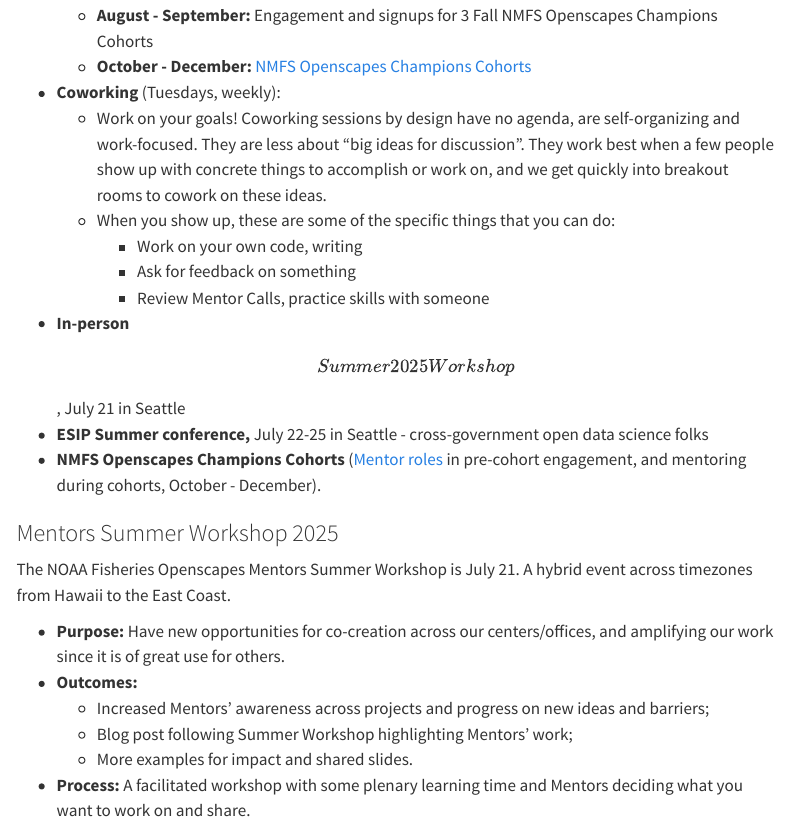
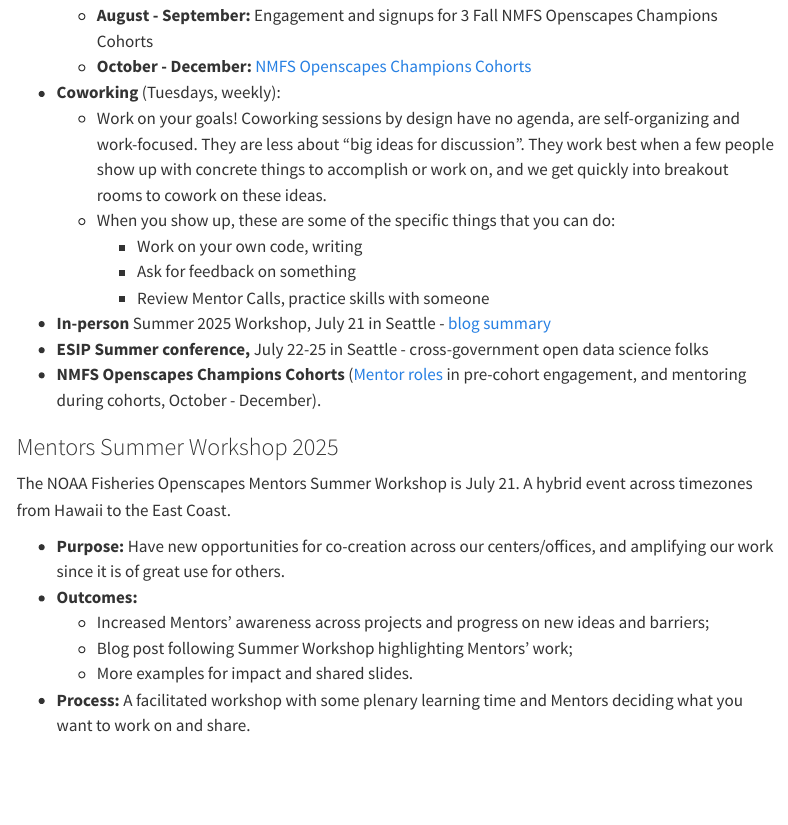
Before and after one commit to nmfs-openscapes/nmfs-openscapes.github.io, a Quarto document (mentors/activities.qmd): the page in a window 1100 px wide, from 300 px down. Rendered offline with R 4.5, knitr and Pandoc in place of Quarto, with nearby package versions; menus at the side of the page are left out.

Commit message:
Update mentors/activities.qmd
Co-authored-by: Julia Stewart Lowndes <julia@openscapes.org>

```diff
--- a/mentors/activities.qmd
+++ b/mentors/activities.qmd
@@ -19,7 +19,7 @@
         -   Work on your own code, writing
         -   Ask for feedback on something
         -   Review Mentor Calls, practice skills with someone
--   **In-person** \[Summer 2025 Workshop\], July 21 in Seattle
+-   **In-person** Summer 2025 Workshop, July 21 in Seattle - [blog summary](../blog/2025-08-19-nmfs-mentors-workshop/)
 -   **ESIP Summer conference,** July 22-25 in Seattle - cross-government open data science folks
 -   **NMFS Openscapes Champions Cohorts** ([Mentor roles](https://nmfs-openscapes.github.io/champions.html#mentor-roles) in pre-cohort engagement, and mentoring during cohorts, October - December).
 
```
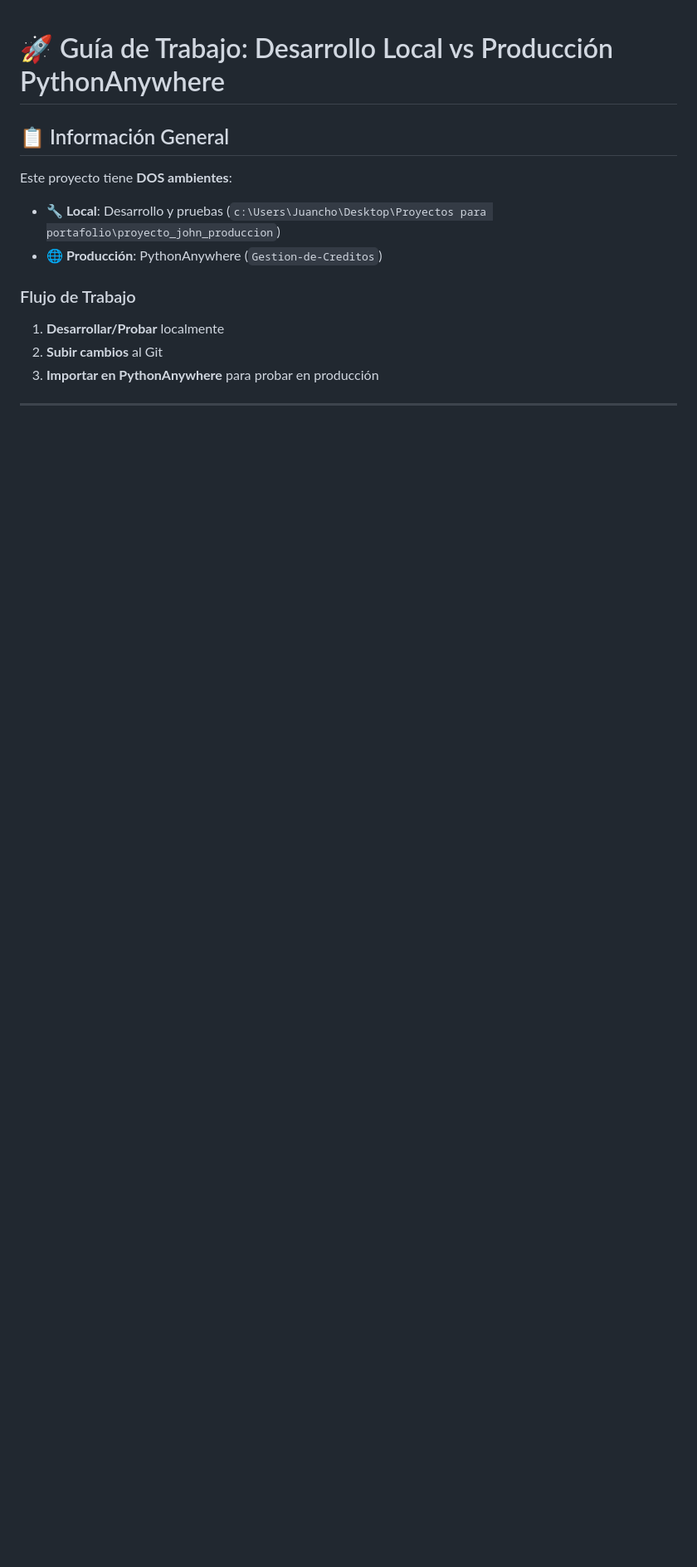
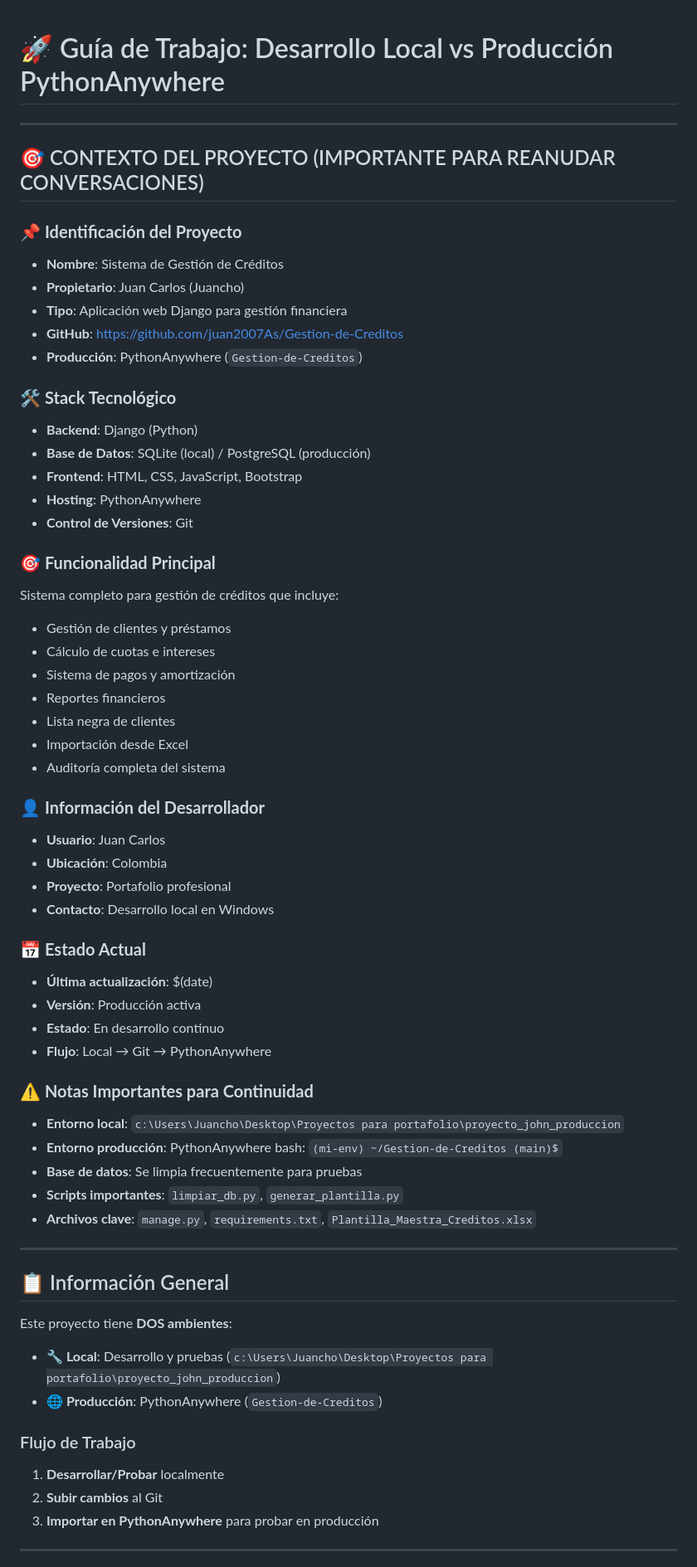
Before and after one commit to juan2007As/Gestion-de-Creditos-produccion, a Markdown page: README_TRABAJO.md, the part around the change. Shown at 83% size. Rendered like a GitHub page; blank space fills up the shorter version.

Commit message:
docs: agregar sección de contexto del proyecto
- Información completa para identificación del proyecto
- Stack tecnológico y funcionalidades principales
- Datos del desarrollador y estado actual
- Notas importantes para continuidad de conversaciones
- Referencias a archivos y scripts clave

Made-with: Cursor

```diff
--- a/README_TRABAJO.md
+++ b/README_TRABAJO.md
@@ -1,4 +1,53 @@
 # 🚀 Guía de Trabajo: Desarrollo Local vs Producción PythonAnywhere
+
+---
+
+## 🎯 CONTEXTO DEL PROYECTO (IMPORTANTE PARA REANUDAR CONVERSACIONES)
+
+### 📌 **Identificación del Proyecto**
+- **Nombre**: Sistema de Gestión de Créditos
+- **Propietario**: Juan Carlos (Juancho)
+- **Tipo**: Aplicación web Django para gestión financiera
+- **GitHub**: https://github.com/juan2007As/Gestion-de-Creditos
+- **Producción**: PythonAnywhere (`Gestion-de-Creditos`)
+
+### 🛠️ **Stack Tecnológico**
+- **Backend**: Django (Python)
+- **Base de Datos**: SQLite (local) / PostgreSQL (producción)
+- **Frontend**: HTML, CSS, JavaScript, Bootstrap
+- **Hosting**: PythonAnywhere
+- **Control de Versiones**: Git
+
+### 🎯 **Funcionalidad Principal**
+Sistema completo para gestión de créditos que incluye:
+- Gestión de clientes y préstamos
+- Cálculo de cuotas e intereses
+- Sistema de pagos y amortización
+- Reportes financieros
+- Lista negra de clientes
+- Importación desde Excel
+- Auditoría completa del sistema
+
+### 👤 **Información del Desarrollador**
+- **Usuario**: Juan Carlos
+- **Ubicación**: Colombia
+- **Proyecto**: Portafolio profesional
+- **Contacto**: Desarrollo local en Windows
+
+### 📅 **Estado Actual**
+- **Última actualización**: $(date)
+- **Versión**: Producción activa
+- **Estado**: En desarrollo continuo
+- **Flujo**: Local → Git → PythonAnywhere
+
+### ⚠️ **Notas Importantes para Continuidad**
+- **Entorno local**: `c:\Users\Juancho\Desktop\Proyectos para portafolio\proyecto_john_produccion`
+- **Entorno producción**: PythonAnywhere bash: `(mi-env) ~/Gestion-de-Creditos (main)$`
+- **Base de datos**: Se limpia frecuentemente para pruebas
+- **Scripts importantes**: `limpiar_db.py`, `generar_plantilla.py`
+- **Archivos clave**: `manage.py`, `requirements.txt`, `Plantilla_Maestra_Creditos.xlsx`
+
+---
 
 ## 📋 Información General
 
```
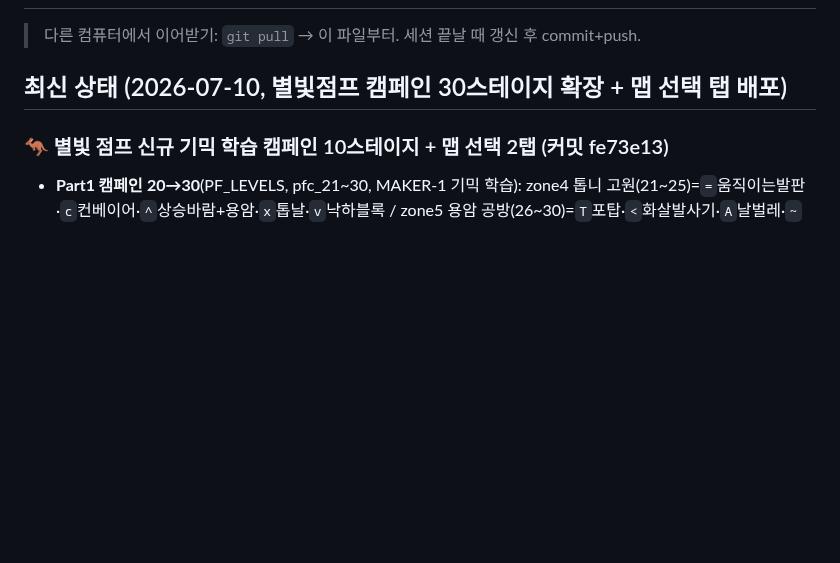
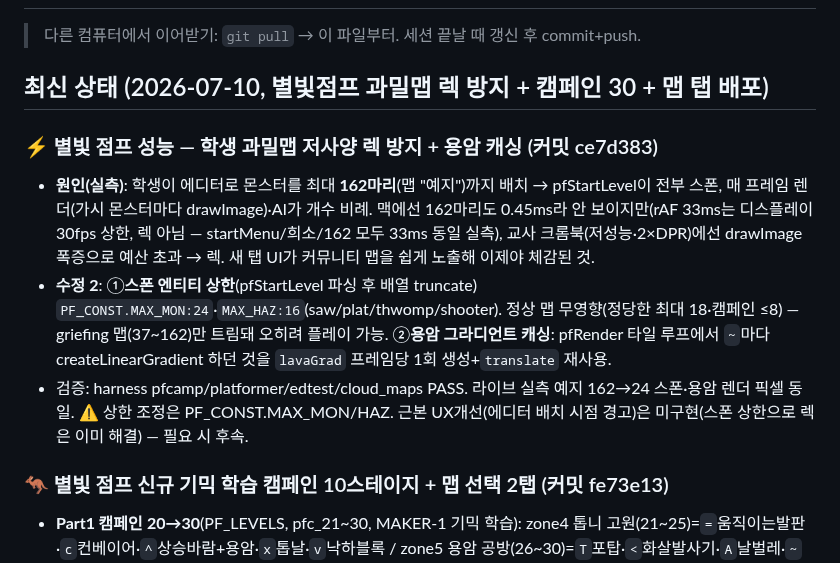
Before and after one commit to chang333787-boop/star-arena, a Markdown page: 작업현황_HANDOFF.md, the part around the change. Drawn GitHub-style; blank space fills up the shorter version.

Commit message:
핸드오프 갱신 — 별빛점프 과밀맵 렉 방지(스폰 상한+용암 캐싱, ce7d383)
Co-Authored-By: Claude Opus 4.8 (1M context) <noreply@anthropic.com>

```diff
--- a/작업현황_HANDOFF.md
+++ b/작업현황_HANDOFF.md
@@ -2,7 +2,12 @@
 
 > 다른 컴퓨터에서 이어받기: `git pull` → 이 파일부터. 세션 끝날 때 갱신 후 commit+push.
 
-## 최신 상태 (2026-07-10, 별빛점프 캠페인 30스테이지 확장 + 맵 선택 탭 배포)
+## 최신 상태 (2026-07-10, 별빛점프 과밀맵 렉 방지 + 캠페인 30 + 맵 탭 배포)
+
+### ⚡ 별빛 점프 성능 — 학생 과밀맵 저사양 렉 방지 + 용암 캐싱 (커밋 ce7d383)
+- **원인(실측)**: 학생이 에디터로 몬스터를 최대 **162마리**(맵 "예지")까지 배치 → pfStartLevel이 전부 스폰, 매 프레임 렌더(가시 몬스터마다 drawImage)·AI가 개수 비례. 맥에선 162마리도 0.45ms라 안 보이지만(rAF 33ms는 디스플레이 30fps 상한, 렉 아님 — startMenu/희소/162 모두 33ms 동일 실측), 교사 크롬북(저성능·2×DPR)에선 drawImage 폭증으로 예산 초과 → 렉. 새 탭 UI가 커뮤니티 맵을 쉽게 노출해 이제야 체감된 것.
+- **수정 2**: ①**스폰 엔티티 상한**(pfStartLevel 파싱 후 배열 truncate) `PF_CONST.MAX_MON:24`·`MAX_HAZ:16`(saw/plat/thwomp/shooter). 정상 맵 무영향(정당한 최대 18·캠페인 ≤8) — griefing 맵(37~162)만 트림돼 오히려 플레이 가능. ②**용암 그라디언트 캐싱**: pfRender 타일 루프에서 `~`마다 createLinearGradient 하던 것을 `lavaGrad` 프레임당 1회 생성+`translate` 재사용.
+- 검증: harness pfcamp/platformer/edtest/cloud_maps PASS. 라이브 실측 예지 162→24 스폰·용암 렌더 픽셀 동일. ⚠ 상한 조정은 PF_CONST.MAX_MON/HAZ. 근본 UX개선(에디터 배치 시점 경고)은 미구현(스폰 상한으로 렉은 이미 해결) — 필요 시 후속.
 
 ### 🦘 별빛 점프 신규 기믹 학습 캠페인 10스테이지 + 맵 선택 2탭 (커밋 fe73e13)
 - **Part1 캠페인 20→30**(PF_LEVELS, pfc_21~30, MAKER-1 기믹 학습): zone4 톱니 고원(21~25)=`=`움직이는발판·`c`컨베이어·`^`상승바람+용암·`x`톱날·`v`낙하블록 / zone5 용암 공방(26~30)=`T`포탑·`<`화살발사기·`A`날벌레·`~`용암호수·**종합 피날레(66폭)**. PF_ZONE_BG/TINT 6존 확장(#0b2622 톱니·#2a1410 용암). camp24·29가 구역끝(+30G).
```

• **ASSIGNED TASK**: Retype every entry exactly as written. Leave the pictures out.

• **YOUR SOLUTION**:
Before and after one commit to nmfs-openscapes/nmfs-openscapes.github.io, a Quarto document (mentors/activities.qmd): the page in a window 1100 px wide, from 300 px down. Rendered offline with R 4.5, knitr and Pandoc in place of Quarto, with nearby package versions; menus at the side of the page are left out.

Commit message:
Update mentors/activities.qmd
Co-authored-by: Julia Stewart Lowndes <julia@openscapes.org>

```diff
--- a/mentors/activities.qmd
+++ b/mentors/activities.qmd
@@ -19,7 +19,7 @@
         -   Work on your own code, writing
         -   Ask for feedback on something
         -   Review Mentor Calls, practice skills with someone
--   **In-person** \[Summer 2025 Workshop\], July 21 in Seattle
+-   **In-person** Summer 2025 Workshop, July 21 in Seattle - [blog summary](../blog/2025-08-19-nmfs-mentors-workshop/)
 -   **ESIP Summer conference,** July 22-25 in Seattle - cross-government open data science folks
 -   **NMFS Openscapes Champions Cohorts** ([Mentor roles](https://nmfs-openscapes.github.io/champions.html#mentor-roles) in pre-cohort engagement, and mentoring during cohorts, October - December).
 
```
Before and after one commit to juan2007As/Gestion-de-Creditos-produccion, a Markdown page: README_TRABAJO.md, the part around the change. Shown at 83% size. Rendered like a GitHub page; blank space fills up the shorter version.

Commit message:
docs: agregar sección de contexto del proyecto
- Información completa para identificación del proyecto
- Stack tecnológico y funcionalidades principales
- Datos del desarrollador y estado actual
- Notas importantes para continuidad de conversaciones
- Referencias a archivos y scripts clave

Made-with: Cursor

```diff
--- a/README_TRABAJO.md
+++ b/README_TRABAJO.md
@@ -1,4 +1,53 @@
 # 🚀 Guía de Trabajo: Desarrollo Local vs Producción PythonAnywhere
+
+---
+
+## 🎯 CONTEXTO DEL PROYECTO (IMPORTANTE PARA REANUDAR CONVERSACIONES)
+
+### 📌 **Identificación del Proyecto**
+- **Nombre**: Sistema de Gestión de Créditos
+- **Propietario**: Juan Carlos (Juancho)
+- **Tipo**: Aplicación web Django para gestión financiera
+- **GitHub**: https://github.com/juan2007As/Gestion-de-Creditos
+- **Producción**: PythonAnywhere (`Gestion-de-Creditos`)
+
+### 🛠️ **Stack Tecnológico**
+- **Backend**: Django (Python)
+- **Base de Datos**: SQLite (local) / PostgreSQL (producción)
+- **Frontend**: HTML, CSS, JavaScript, Bootstrap
+- **Hosting**: PythonAnywhere
+- **Control de Versiones**: Git
+
+### 🎯 **Funcionalidad Principal**
+Sistema completo para gestión de créditos que incluye:
+- Gestión de clientes y préstamos
+- Cálculo de cuotas e intereses
+- Sistema de pagos y amortización
+- Reportes financieros
+- Lista negra de clientes
+- Importación desde Excel
+- Auditoría completa del sistema
+
+### 👤 **Información del Desarrollador**
+- **Usuario**: Juan Carlos
+- **Ubicación**: Colombia
+- **Proyecto**: Portafolio profesional
+- **Contacto**: Desarrollo local en Windows
+
+### 📅 **Estado Actual**
+- **Última actualización**: $(date)
+- **Versión**: Producción activa
+- **Estado**: En desarrollo continuo
+- **Flujo**: Local → Git → PythonAnywhere
+
+### ⚠️ **Notas Importantes para Continuidad**
+- **Entorno local**: `c:\Users\Juancho\Desktop\Proyectos para portafolio\proyecto_john_produccion`
+- **Entorno producción**: PythonAnywhere bash: `(mi-env) ~/Gestion-de-Creditos (main)$`
+- **Base de datos**: Se limpia frecuentemente para pruebas
+- **Scripts importantes**: `limpiar_db.py`, `generar_plantilla.py`
+- **Archivos clave**: `manage.py`, `requirements.txt`, `Plantilla_Maestra_Creditos.xlsx`
+
+---
 
 ## 📋 Información General
 
```
Before and after one commit to chang333787-boop/star-arena, a Markdown page: 작업현황_HANDOFF.md, the part around the change. Drawn GitHub-style; blank space fills up the shorter version.

Commit message:
핸드오프 갱신 — 별빛점프 과밀맵 렉 방지(스폰 상한+용암 캐싱, ce7d383)
Co-Authored-By: Claude Opus 4.8 (1M context) <noreply@anthropic.com>

```diff
--- a/작업현황_HANDOFF.md
+++ b/작업현황_HANDOFF.md
@@ -2,7 +2,12 @@
 
 > 다른 컴퓨터에서 이어받기: `git pull` → 이 파일부터. 세션 끝날 때 갱신 후 commit+push.
 
-## 최신 상태 (2026-07-10, 별빛점프 캠페인 30스테이지 확장 + 맵 선택 탭 배포)
+## 최신 상태 (2026-07-10, 별빛점프 과밀맵 렉 방지 + 캠페인 30 + 맵 탭 배포)
+
+### ⚡ 별빛 점프 성능 — 학생 과밀맵 저사양 렉 방지 + 용암 캐싱 (커밋 ce7d383)
+- **원인(실측)**: 학생이 에디터로 몬스터를 최대 **162마리**(맵 "예지")까지 배치 → pfStartLevel이 전부 스폰, 매 프레임 렌더(가시 몬스터마다 drawImage)·AI가 개수 비례. 맥에선 162마리도 0.45ms라 안 보이지만(rAF 33ms는 디스플레이 30fps 상한, 렉 아님 — startMenu/희소/162 모두 33ms 동일 실측), 교사 크롬북(저성능·2×DPR)에선 drawImage 폭증으로 예산 초과 → 렉. 새 탭 UI가 커뮤니티 맵을 쉽게 노출해 이제야 체감된 것.
+- **수정 2**: ①**스폰 엔티티 상한**(pfStartLevel 파싱 후 배열 truncate) `PF_CONST.MAX_MON:24`·`MAX_HAZ:16`(saw/plat/thwomp/shooter). 정상 맵 무영향(정당한 최대 18·캠페인 ≤8) — griefing 맵(37~162)만 트림돼 오히려 플레이 가능. ②**용암 그라디언트 캐싱**: pfRender 타일 루프에서 `~`마다 createLinearGradient 하던 것을 `lavaGrad` 프레임당 1회 생성+`translate` 재사용.
+- 검증: harness pfcamp/platformer/edtest/cloud_maps PASS. 라이브 실측 예지 162→24 스폰·용암 렌더 픽셀 동일. ⚠ 상한 조정은 PF_CONST.MAX_MON/HAZ. 근본 UX개선(에디터 배치 시점 경고)은 미구현(스폰 상한으로 렉은 이미 해결) — 필요 시 후속.
 
 ### 🦘 별빛 점프 신규 기믹 학습 캠페인 10스테이지 + 맵 선택 2탭 (커밋 fe73e13)
 - **Part1 캠페인 20→30**(PF_LEVELS, pfc_21~30, MAKER-1 기믹 학습): zone4 톱니 고원(21~25)=`=`움직이는발판·`c`컨베이어·`^`상승바람+용암·`x`톱날·`v`낙하블록 / zone5 용암 공방(26~30)=`T`포탑·`<`화살발사기·`A`날벌레·`~`용암호수·**종합 피날레(66폭)**. PF_ZONE_BG/TINT 6존 확장(#0b2622 톱니·#2a1410 용암). camp24·29가 구역끝(+30G).
```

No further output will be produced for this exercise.